■ **TASK INSTRUCTIONS**
Among the entries below, count the lines that contain the word "annual". Respond with the count only.

■ **TASK MATERIAL**
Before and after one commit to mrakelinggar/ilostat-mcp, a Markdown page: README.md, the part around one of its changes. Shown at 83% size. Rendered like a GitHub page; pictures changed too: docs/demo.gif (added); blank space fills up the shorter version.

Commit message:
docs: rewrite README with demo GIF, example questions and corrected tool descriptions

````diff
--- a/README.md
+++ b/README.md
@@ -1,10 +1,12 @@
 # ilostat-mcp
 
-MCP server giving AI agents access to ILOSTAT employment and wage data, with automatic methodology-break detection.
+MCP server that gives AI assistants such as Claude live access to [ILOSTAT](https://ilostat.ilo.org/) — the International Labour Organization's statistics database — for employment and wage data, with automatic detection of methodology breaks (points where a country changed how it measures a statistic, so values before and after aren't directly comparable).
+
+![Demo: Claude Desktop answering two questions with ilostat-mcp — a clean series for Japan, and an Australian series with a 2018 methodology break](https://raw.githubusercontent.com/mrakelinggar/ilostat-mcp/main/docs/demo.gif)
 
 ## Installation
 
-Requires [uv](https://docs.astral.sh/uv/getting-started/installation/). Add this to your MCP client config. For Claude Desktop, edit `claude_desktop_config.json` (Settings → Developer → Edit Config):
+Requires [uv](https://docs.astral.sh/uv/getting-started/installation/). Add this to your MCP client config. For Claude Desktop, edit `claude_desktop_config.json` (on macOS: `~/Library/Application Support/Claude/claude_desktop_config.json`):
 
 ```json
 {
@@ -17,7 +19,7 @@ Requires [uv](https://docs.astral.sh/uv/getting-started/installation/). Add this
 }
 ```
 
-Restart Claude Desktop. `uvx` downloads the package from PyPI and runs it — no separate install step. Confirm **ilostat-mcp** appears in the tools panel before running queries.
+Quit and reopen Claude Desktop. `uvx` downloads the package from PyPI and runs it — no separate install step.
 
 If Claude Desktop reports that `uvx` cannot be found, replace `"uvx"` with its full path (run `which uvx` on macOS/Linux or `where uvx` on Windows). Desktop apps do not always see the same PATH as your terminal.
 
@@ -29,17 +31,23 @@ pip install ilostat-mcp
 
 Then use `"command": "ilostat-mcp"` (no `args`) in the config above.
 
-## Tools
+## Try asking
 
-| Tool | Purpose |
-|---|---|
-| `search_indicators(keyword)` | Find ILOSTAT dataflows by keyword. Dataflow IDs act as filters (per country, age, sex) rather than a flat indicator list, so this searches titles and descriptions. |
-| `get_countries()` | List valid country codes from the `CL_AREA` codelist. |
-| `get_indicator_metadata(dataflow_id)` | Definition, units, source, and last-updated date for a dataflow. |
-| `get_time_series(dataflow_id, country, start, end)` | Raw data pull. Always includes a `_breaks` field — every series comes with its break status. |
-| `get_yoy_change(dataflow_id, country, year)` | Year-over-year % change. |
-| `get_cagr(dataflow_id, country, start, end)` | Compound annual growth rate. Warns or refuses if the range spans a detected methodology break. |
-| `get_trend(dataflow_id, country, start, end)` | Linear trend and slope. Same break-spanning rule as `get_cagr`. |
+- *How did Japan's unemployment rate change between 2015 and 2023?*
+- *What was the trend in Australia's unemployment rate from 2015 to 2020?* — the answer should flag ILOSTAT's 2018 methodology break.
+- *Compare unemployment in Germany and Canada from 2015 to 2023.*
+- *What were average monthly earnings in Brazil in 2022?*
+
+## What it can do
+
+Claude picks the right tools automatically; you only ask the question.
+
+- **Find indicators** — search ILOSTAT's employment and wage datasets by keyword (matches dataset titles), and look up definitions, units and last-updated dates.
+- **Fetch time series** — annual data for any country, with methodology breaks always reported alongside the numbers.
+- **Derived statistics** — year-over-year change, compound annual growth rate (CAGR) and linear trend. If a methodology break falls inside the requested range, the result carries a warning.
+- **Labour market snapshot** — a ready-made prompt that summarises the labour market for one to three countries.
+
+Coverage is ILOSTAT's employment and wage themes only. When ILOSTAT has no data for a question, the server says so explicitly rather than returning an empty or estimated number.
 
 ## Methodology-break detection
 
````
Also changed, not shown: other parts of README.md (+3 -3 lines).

■ **TASK ANSWER**
3